Search the entries below. Return every line that has "running" in it.

Web document revisions:
··········
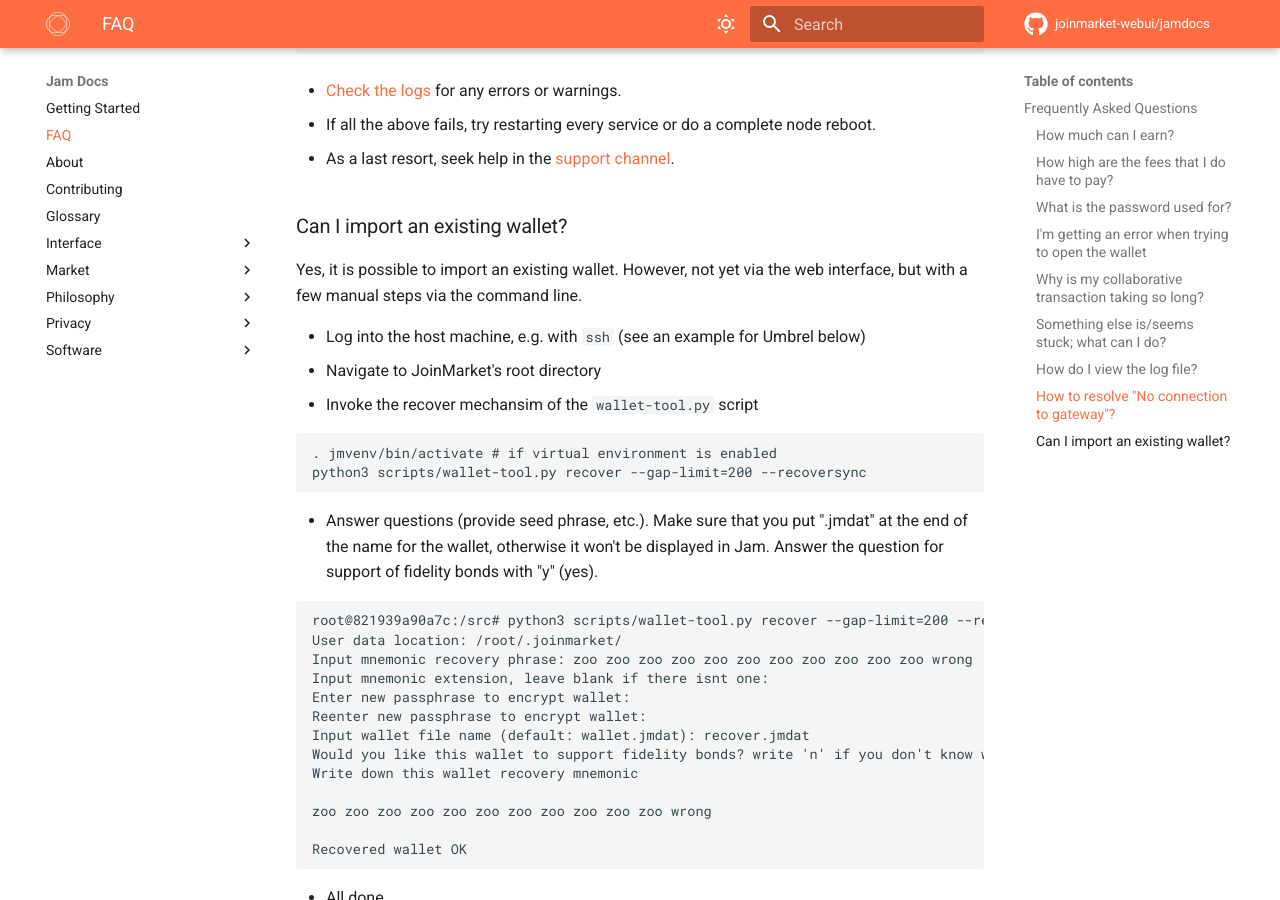
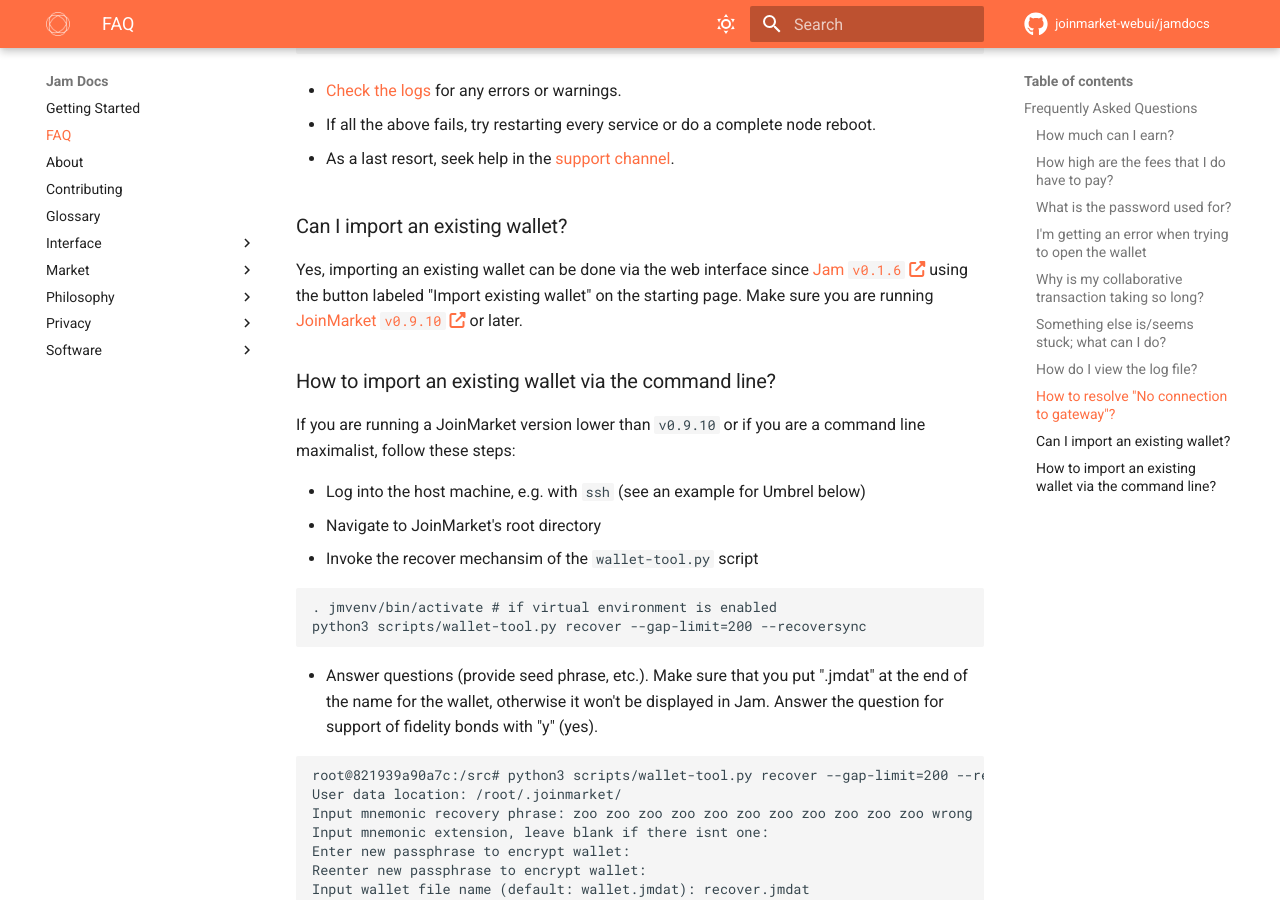
Before and after one commit to joinmarket-webui/jamdocs, an MkDocs documentation site: the page built from docs/FAQ.md, in a window 1280 px wide and 900 px high, scrolled down 3114 px. Built offline with MkDocs 1.6.1 and Material for MkDocs 9.7.7, drawn with Linux system fonts in a browser that asks for light colours; nearby versions of some CDN libraries; comment, search, counter and statistics services are not loaded.

Commit message:
docs(faq): info about wallet import via UI (#52)
* docs(faq): info about wallet import via UI

Co-authored-by: Marnix <93143998+MarnixCroes@users.noreply.github.com>

```diff
--- a/docs/FAQ.md
+++ b/docs/FAQ.md
@@ -166,8 +166,16 @@
 
 ### Can I import an existing wallet?
 
-Yes, it is possible to import an existing wallet.
-However, not yet via the web interface, but with a few manual steps via the command line.
+Yes, importing an existing wallet can be done via the web interface since [Jam `v0.1.6`][jam-v0-1-6]
+using the button labeled "Import existing wallet" on the starting page.
+Make sure you are running [JoinMarket `v0.9.10`][jm-v0-9-10] or later.
+
+[jam-v0-1-6]: https://github.com/joinmarket-webui/jam/releases/tag/v0.1.6
+[jm-v0-9-10]: https://github.com/JoinMarket-Org/joinmarket-clientserver/releases/tag/v0.9.10
+
+### How to import an existing wallet via the command line?
+
+If you are running a JoinMarket version lower than `v0.9.10` or if you are a command line maximalist, follow these steps:
 
 - Log into the host machine, e.g. with `ssh` (see an example for Umbrel below)
 - Navigate to JoinMarket's root directory
```
Also changed, not shown: docs/interface/settings.md (+0 -6 lines).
··········
◆ Answer box ◆
+Make sure you are running [JoinMarket `v0.9.10`][jm-v0-9-10] or later.
+If you are running a JoinMarket version lower than `v0.9.10` or if you are a command line maximalist, follow these steps:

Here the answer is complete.